JUF News has been my "baby" for a long time. Many members of our work family have nurtured the publication for the better part of two decades. We've watched the magazine blossom into maturity, continuing to evolve and reinvent itself.
Indeed, like one's child, the publication has occupied my attention late at night, prompting me to think about how a certain feature or issue will be received. Other times, the magazine has made me kvell like a proud mama when a story has resonated with readers or spotlighted an important issue in the community.
Last fall, I put my first child on hold (something we can do only with a figurative child) and gave birth to an actual baby. Thanks to our incredible JUF News family, interim editors Christine and Linda, and the rest of the team--Brent, Lindsey, Marie, Mary, Michelle, and Paul--for taking such good care of our baby while I was on leave.
So now, my husband and have a new baby, this one cuddly with a little button nose, whose tiny laugh makes my whole day bright, and who delights when I sing her the "ABCs" and the Israeli song for peace " Od Yavo Shalom Aleinu."
Now that my maternity leave has ended and I've gone back to working outside the home, I'm figuring out how to tend to both of my babies, blending the two into a new normal.
Like many of you, I now understand the daily marathon of getting a child (or multiple children!) up, fed, and changed, and racing to drop them off at childcare or school before commuting to work to "start" the day.

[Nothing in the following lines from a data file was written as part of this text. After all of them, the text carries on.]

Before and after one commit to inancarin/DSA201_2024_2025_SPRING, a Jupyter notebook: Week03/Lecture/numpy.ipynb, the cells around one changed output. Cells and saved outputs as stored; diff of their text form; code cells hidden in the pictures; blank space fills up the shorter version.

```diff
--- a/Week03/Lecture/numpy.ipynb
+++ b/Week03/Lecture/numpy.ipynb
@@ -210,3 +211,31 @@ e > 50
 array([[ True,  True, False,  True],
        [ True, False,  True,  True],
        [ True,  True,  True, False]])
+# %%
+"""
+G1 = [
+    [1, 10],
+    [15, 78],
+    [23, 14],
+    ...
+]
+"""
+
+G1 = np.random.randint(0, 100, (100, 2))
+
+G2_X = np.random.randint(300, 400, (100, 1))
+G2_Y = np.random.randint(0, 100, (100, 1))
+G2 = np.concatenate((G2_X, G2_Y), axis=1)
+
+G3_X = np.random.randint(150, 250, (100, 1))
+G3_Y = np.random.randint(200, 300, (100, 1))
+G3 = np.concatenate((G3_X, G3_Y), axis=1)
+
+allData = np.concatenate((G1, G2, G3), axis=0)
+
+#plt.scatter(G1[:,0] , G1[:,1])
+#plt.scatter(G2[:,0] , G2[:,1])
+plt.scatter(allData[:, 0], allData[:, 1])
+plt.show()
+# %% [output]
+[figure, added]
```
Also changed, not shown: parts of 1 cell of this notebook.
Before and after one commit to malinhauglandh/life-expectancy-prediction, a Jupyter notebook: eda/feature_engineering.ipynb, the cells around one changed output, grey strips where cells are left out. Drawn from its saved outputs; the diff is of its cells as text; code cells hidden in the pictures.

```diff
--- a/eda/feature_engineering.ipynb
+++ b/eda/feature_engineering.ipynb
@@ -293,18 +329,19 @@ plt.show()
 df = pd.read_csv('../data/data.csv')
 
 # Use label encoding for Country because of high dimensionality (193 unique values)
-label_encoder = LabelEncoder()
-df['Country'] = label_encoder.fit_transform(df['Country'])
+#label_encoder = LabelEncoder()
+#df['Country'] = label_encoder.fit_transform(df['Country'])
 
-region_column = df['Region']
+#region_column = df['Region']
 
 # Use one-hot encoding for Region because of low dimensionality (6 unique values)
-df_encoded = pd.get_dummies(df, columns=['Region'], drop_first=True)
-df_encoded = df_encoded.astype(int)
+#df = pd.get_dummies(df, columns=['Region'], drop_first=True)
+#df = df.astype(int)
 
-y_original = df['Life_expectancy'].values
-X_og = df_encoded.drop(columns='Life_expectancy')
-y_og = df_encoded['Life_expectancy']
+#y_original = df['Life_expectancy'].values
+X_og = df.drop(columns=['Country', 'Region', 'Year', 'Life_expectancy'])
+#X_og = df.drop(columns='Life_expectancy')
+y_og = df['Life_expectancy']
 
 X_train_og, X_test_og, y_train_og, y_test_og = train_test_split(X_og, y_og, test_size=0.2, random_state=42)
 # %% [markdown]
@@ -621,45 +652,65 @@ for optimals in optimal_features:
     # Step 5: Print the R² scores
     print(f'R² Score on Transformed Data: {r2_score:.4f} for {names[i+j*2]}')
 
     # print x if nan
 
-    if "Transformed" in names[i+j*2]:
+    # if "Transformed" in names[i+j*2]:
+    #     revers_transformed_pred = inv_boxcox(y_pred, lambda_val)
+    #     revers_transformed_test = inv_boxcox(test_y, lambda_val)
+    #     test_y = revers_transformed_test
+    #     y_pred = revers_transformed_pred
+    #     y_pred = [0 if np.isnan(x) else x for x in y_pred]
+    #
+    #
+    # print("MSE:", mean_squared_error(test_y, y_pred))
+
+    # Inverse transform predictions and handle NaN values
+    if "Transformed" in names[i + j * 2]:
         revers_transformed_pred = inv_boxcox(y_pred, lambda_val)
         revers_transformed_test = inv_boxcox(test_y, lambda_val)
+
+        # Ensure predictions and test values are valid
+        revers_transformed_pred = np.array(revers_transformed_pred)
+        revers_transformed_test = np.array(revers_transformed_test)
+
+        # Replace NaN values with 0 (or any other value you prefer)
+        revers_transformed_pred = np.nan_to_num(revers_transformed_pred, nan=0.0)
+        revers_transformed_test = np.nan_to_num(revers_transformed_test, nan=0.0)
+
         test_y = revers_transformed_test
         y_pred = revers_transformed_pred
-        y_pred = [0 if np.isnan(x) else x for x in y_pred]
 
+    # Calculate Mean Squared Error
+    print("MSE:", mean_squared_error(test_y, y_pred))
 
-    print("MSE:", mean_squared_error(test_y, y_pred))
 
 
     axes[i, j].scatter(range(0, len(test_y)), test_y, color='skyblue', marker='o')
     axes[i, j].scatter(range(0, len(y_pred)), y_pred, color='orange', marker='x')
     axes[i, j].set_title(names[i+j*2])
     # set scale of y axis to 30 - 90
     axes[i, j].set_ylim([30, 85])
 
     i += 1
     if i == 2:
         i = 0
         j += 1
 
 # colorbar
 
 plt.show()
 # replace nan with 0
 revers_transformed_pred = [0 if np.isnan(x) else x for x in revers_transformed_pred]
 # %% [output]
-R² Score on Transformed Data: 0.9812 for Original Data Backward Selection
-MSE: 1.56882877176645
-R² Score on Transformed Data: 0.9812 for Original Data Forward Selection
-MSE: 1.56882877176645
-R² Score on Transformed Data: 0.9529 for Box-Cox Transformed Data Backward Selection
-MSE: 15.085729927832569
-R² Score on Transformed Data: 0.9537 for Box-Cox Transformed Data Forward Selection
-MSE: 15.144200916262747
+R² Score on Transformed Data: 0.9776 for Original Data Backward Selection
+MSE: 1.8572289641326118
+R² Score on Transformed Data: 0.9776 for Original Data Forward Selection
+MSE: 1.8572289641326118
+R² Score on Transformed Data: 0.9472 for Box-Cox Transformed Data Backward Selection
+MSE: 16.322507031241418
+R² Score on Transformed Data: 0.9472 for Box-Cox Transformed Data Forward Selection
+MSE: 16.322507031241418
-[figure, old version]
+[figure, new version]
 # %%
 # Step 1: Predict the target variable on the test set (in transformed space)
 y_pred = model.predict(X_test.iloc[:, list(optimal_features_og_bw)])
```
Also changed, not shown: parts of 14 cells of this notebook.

I now recognize that perpetual tug between family, work, and other obligations--that desire to be perfect both professionally and at home.
What I'm discovering is that perfection isn't possible anywhere, let alone everywhere. Instead of perfection, then, I'm striving for balance. Whether you're a parent or not, we all have complicated, multifaceted pieces of our identity that need to work in sync.
Judaism has a lot to say about finding balance. The most rudimentary Hebrew word, "shalom," means peace. But the word also translates as harmony, wholeness, and completeness. We can all find more shalom in our lives if we can balance all the parts of who we are, imperfectly, in and outside the home.
I believe my new moniker--Mommy--fortifies me at work and, likewise, my professional life bolsters me at home. There's so much I can't wait to teach my baby girl, but one of the most important life skills I hope to pass along to her is balance, finding harmony between the many roles she someday will embrace.